- [Data records]:

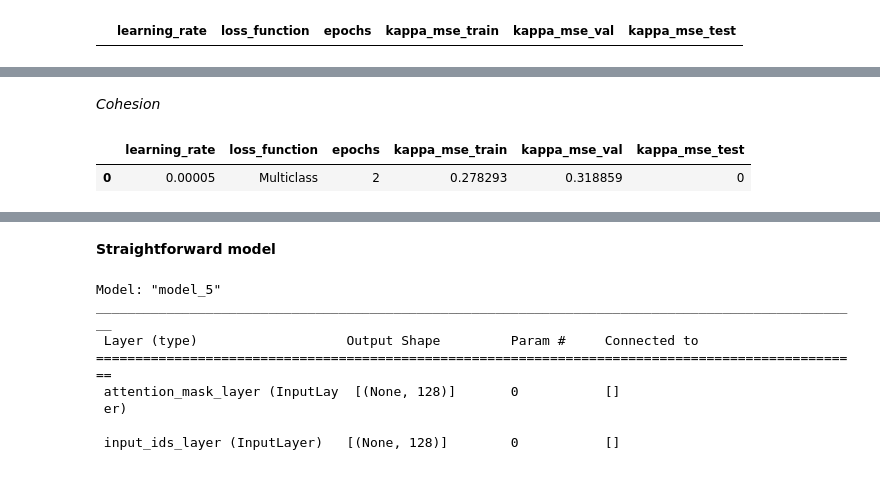
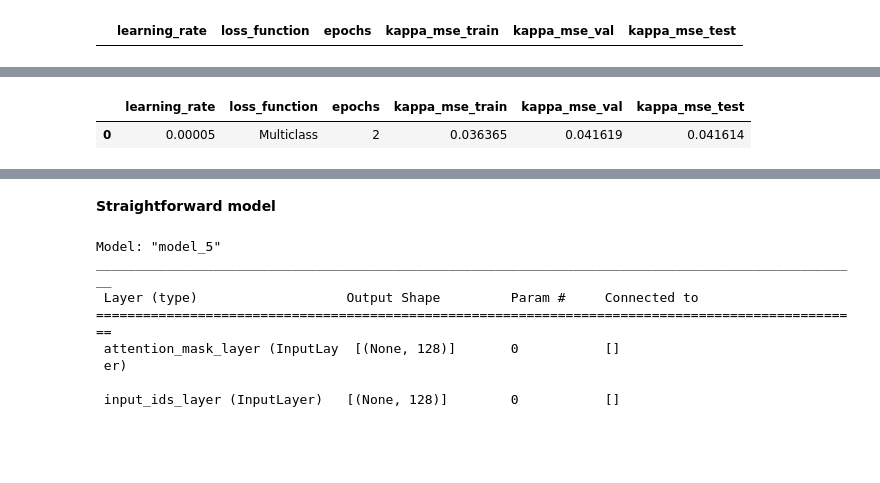
Before and after one commit to cbwright11/NLP-automated-essay-scoring, a Jupyter notebook: Essay EDA.ipynb, the cells around one changed output, grey strips where cells are left out. Cells and saved outputs as stored; diff of their text form; code cells hidden in the pictures; blank space fills up the shorter version.

Commit message:
organization, kappa score calculation

```diff
--- a/Essay EDA.ipynb
+++ b/Essay EDA.ipynb
@@ -344,7 +366,7 @@ def create_bert_classification_model(bert_model,
                                      hidden_size = 200,
                                      dropout = 0.3,
                                      learning_rate = 0.00005,
-                                     MAX_SEQUENCE_LENGTH = 526,
+                                     MAX_SEQUENCE_LENGTH = 600,
                                      num_classes = 9):
     """
     Pretraining fine tuning to produce 6 output scores
@@ -428,12 +448,12 @@ learn_rate = .00005
 loss_function = "Multiclass"
 num_epochs = 2
 # %%
-big_model = create_bert_classification_model(bert_model, learning_rate = learn_rate, MAX_SEQUENCE_LENGTH = 526)
+big_model = create_bert_classification_model(bert_model, learning_rate = learn_rate)
 # %%
 big_model_history = big_model.fit(
     [x_train.input_ids, x_train.token_type_ids, x_train.attention_mask],
     y_train,
-    validation_data=([x_test.input_ids, x_test.token_type_ids, x_test.attention_mask], y_test),
+    validation_data=([x_val.input_ids, x_val.token_type_ids, x_val.attention_mask], y_val),
     batch_size=32,
     epochs=num_epochs
 )
@@ -445,3 +465,13 @@ Epoch 2/2
 # %%
-predicted_probabilities = big_model.predict([x_test["input_ids"], x_test["token_type_ids"], x_test["attention_mask"]])
+# capture predictions
+
+# probabilities
+predicted_probabilities_train = big_model.predict([x_train["input_ids"], x_train["token_type_ids"], x_train["attention_mask"]])
+predicted_probabilities_val = big_model.predict([x_val["input_ids"], x_val["token_type_ids"], x_val["attention_mask"]])
+predicted_probabilities_test = big_model.predict([x_test["input_ids"], x_test["token_type_ids"], x_test["attention_mask"]])
+
+# predictions
+predictions_train = tf.argmax(predicted_probabilities_train, axis=-1)
+predictions_val = tf.argmax(predicted_probabilities_val, axis=-1)
+predictions_test = tf.argmax(predicted_probabilities_test, axis=-1)
 # %% [output]
@@ -451,2 +480,0 @@ predictions = tf.argmax(predicted_probabilities, axis=-1)
-# %% [markdown]
-*Cohesion*
@@ -456,28 +502,30 @@ cm = cm/cm.numpy().sum(axis=1)[:, tf.newaxis]
 # %%
-# Training accuracy CHANGE TO KAPPA or MSE
-train_kappa_mse = np.mean([
-    big_model_history.history['cohesion_output_accuracy'][-1],
-    big_model_history.history['syntax_output_accuracy'][-1],
-    big_model_history.history['vocabulary_output_accuracy'][-1],
-    big_model_history.history['phraseology_output_accuracy'][-1],
-    big_model_history.history['grammar_output_accuracy'][-1],
-    big_model_history.history['conventions_output_accuracy'][-1]
-])
+# # Training accuracy CHANGE TO KAPPA or MSE
+# train_kappa_mse = np.mean([
+#     big_model_history.history['cohesion_output_accuracy'][-1],
+#     big_model_history.history['syntax_output_accuracy'][-1],
+#     big_model_history.history['vocabulary_output_accuracy'][-1],
+#     big_model_history.history['phraseology_output_accuracy'][-1],
+#     big_model_history.history['grammar_output_accuracy'][-1],
+#     big_model_history.history['conventions_output_accuracy'][-1]
+# ])
 
-# CHANGE TO KAPPA OR MSE FOR VALIDATION
-val_kappa_mse = np.mean([
-    big_model_history.history['val_cohesion_output_accuracy'][-1],
-    big_model_history.history['val_syntax_output_accuracy'][-1],
-    big_model_history.history['val_vocabulary_output_accuracy'][-1],
-    big_model_history.history['val_phraseology_output_accuracy'][-1],
-    big_model_history.history['val_grammar_output_accuracy'][-1],
-    big_model_history.history['val_conventions_output_accuracy'][-1]
-])
+# # CHANGE TO KAPPA OR MSE FOR VALIDATION
+# val_kappa_mse = np.mean([
+#     big_model_history.history['val_cohesion_output_accuracy'][-1],
+#     big_model_history.history['val_syntax_output_accuracy'][-1],
+#     big_model_history.history['val_vocabulary_output_accuracy'][-1],
+#     big_model_history.history['val_phraseology_output_accuracy'][-1],
+#     big_model_history.history['val_grammar_output_accuracy'][-1],
+#     big_model_history.history['val_conventions_output_accuracy'][-1]
+# ])
 
-test_kappa_mse = 0 #from test predictions
+# ^ I'm just going to calculate the kappa score directly using the predictions rather than trying to get tensorflow to output it
+# I tried to add kappa to the list of metrics in the model compilation but it was throwing an error
 
-add_hyperp(learn_rate, loss_function, num_epochs, train_kappa_mse, val_kappa_mse, test_kappa_mse)
+
+add_hyperp(learn_rate, loss_function, num_epochs, train_kappa_mean, val_kappa_mean, test_kappa_mean)
 hyperp_df
 # %% [output]
 |  | learning_rate | loss_function | epochs | kappa_mse_train | kappa_mse_val | kappa_mse_test |
-| 0 | 0.00005 | Multiclass | 2 | 0.278293 | 0.318859 | 0 |
+| 0 | 0.00005 | Multiclass | 2 | 0.036365 | 0.041619 | 0.041614 |
```
Also changed, not shown: parts of 44 cells of this notebook.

- [Activity]: When copying the data above, repeat every word exactly and drop the pictures.

- [Reply]:
Before and after one commit to cbwright11/NLP-automated-essay-scoring, a Jupyter notebook: Essay EDA.ipynb, the cells around one changed output, grey strips where cells are left out. Cells and saved outputs as stored; diff of their text form; code cells hidden in the pictures; blank space fills up the shorter version.

Commit message:
organization, kappa score calculation

```diff
--- a/Essay EDA.ipynb
+++ b/Essay EDA.ipynb
@@ -344,7 +366,7 @@ def create_bert_classification_model(bert_model,
                                      hidden_size = 200,
                                      dropout = 0.3,
                                      learning_rate = 0.00005,
-                                     MAX_SEQUENCE_LENGTH = 526,
+                                     MAX_SEQUENCE_LENGTH = 600,
                                      num_classes = 9):
     """
     Pretraining fine tuning to produce 6 output scores
@@ -428,12 +448,12 @@ learn_rate = .00005
 loss_function = "Multiclass"
 num_epochs = 2
 # %%
-big_model = create_bert_classification_model(bert_model, learning_rate = learn_rate, MAX_SEQUENCE_LENGTH = 526)
+big_model = create_bert_classification_model(bert_model, learning_rate = learn_rate)
 # %%
 big_model_history = big_model.fit(
     [x_train.input_ids, x_train.token_type_ids, x_train.attention_mask],
     y_train,
-    validation_data=([x_test.input_ids, x_test.token_type_ids, x_test.attention_mask], y_test),
+    validation_data=([x_val.input_ids, x_val.token_type_ids, x_val.attention_mask], y_val),
     batch_size=32,
     epochs=num_epochs
 )
@@ -445,3 +465,13 @@ Epoch 2/2
 # %%
-predicted_probabilities = big_model.predict([x_test["input_ids"], x_test["token_type_ids"], x_test["attention_mask"]])
+# capture predictions
+
+# probabilities
+predicted_probabilities_train = big_model.predict([x_train["input_ids"], x_train["token_type_ids"], x_train["attention_mask"]])
+predicted_probabilities_val = big_model.predict([x_val["input_ids"], x_val["token_type_ids"], x_val["attention_mask"]])
+predicted_probabilities_test = big_model.predict([x_test["input_ids"], x_test["token_type_ids"], x_test["attention_mask"]])
+
+# predictions
+predictions_train = tf.argmax(predicted_probabilities_train, axis=-1)
+predictions_val = tf.argmax(predicted_probabilities_val, axis=-1)
+predictions_test = tf.argmax(predicted_probabilities_test, axis=-1)
 # %% [output]
@@ -451,2 +480,0 @@ predictions = tf.argmax(predicted_probabilities, axis=-1)
-# %% [markdown]
-*Cohesion*
@@ -456,28 +502,30 @@ cm = cm/cm.numpy().sum(axis=1)[:, tf.newaxis]
 # %%
-# Training accuracy CHANGE TO KAPPA or MSE
-train_kappa_mse = np.mean([
-    big_model_history.history['cohesion_output_accuracy'][-1],
-    big_model_history.history['syntax_output_accuracy'][-1],
-    big_model_history.history['vocabulary_output_accuracy'][-1],
-    big_model_history.history['phraseology_output_accuracy'][-1],
-    big_model_history.history['grammar_output_accuracy'][-1],
-    big_model_history.history['conventions_output_accuracy'][-1]
-])
+# # Training accuracy CHANGE TO KAPPA or MSE
+# train_kappa_mse = np.mean([
+#     big_model_history.history['cohesion_output_accuracy'][-1],
+#     big_model_history.history['syntax_output_accuracy'][-1],
+#     big_model_history.history['vocabulary_output_accuracy'][-1],
+#     big_model_history.history['phraseology_output_accuracy'][-1],
+#     big_model_history.history['grammar_output_accuracy'][-1],
+#     big_model_history.history['conventions_output_accuracy'][-1]
+# ])
 
-# CHANGE TO KAPPA OR MSE FOR VALIDATION
-val_kappa_mse = np.mean([
-    big_model_history.history['val_cohesion_output_accuracy'][-1],
-    big_model_history.history['val_syntax_output_accuracy'][-1],
-    big_model_history.history['val_vocabulary_output_accuracy'][-1],
-    big_model_history.history['val_phraseology_output_accuracy'][-1],
-    big_model_history.history['val_grammar_output_accuracy'][-1],
-    big_model_history.history['val_conventions_output_accuracy'][-1]
-])
+# # CHANGE TO KAPPA OR MSE FOR VALIDATION
+# val_kappa_mse = np.mean([
+#     big_model_history.history['val_cohesion_output_accuracy'][-1],
+#     big_model_history.history['val_syntax_output_accuracy'][-1],
+#     big_model_history.history['val_vocabulary_output_accuracy'][-1],
+#     big_model_history.history['val_phraseology_output_accuracy'][-1],
+#     big_model_history.history['val_grammar_output_accuracy'][-1],
+#     big_model_history.history['val_conventions_output_accuracy'][-1]
+# ])
 
-test_kappa_mse = 0 #from test predictions
+# ^ I'm just going to calculate the kappa score directly using the predictions rather than trying to get tensorflow to output it
+# I tried to add kappa to the list of metrics in the model compilation but it was throwing an error
 
-add_hyperp(learn_rate, loss_function, num_epochs, train_kappa_mse, val_kappa_mse, test_kappa_mse)
+
+add_hyperp(learn_rate, loss_function, num_epochs, train_kappa_mean, val_kappa_mean, test_kappa_mean)
 hyperp_df
 # %% [output]
 |  | learning_rate | loss_function | epochs | kappa_mse_train | kappa_mse_val | kappa_mse_test |
-| 0 | 0.00005 | Multiclass | 2 | 0.278293 | 0.318859 | 0 |
+| 0 | 0.00005 | Multiclass | 2 | 0.036365 | 0.041619 | 0.041614 |
```
Also changed, not shown: parts of 44 cells of this notebook.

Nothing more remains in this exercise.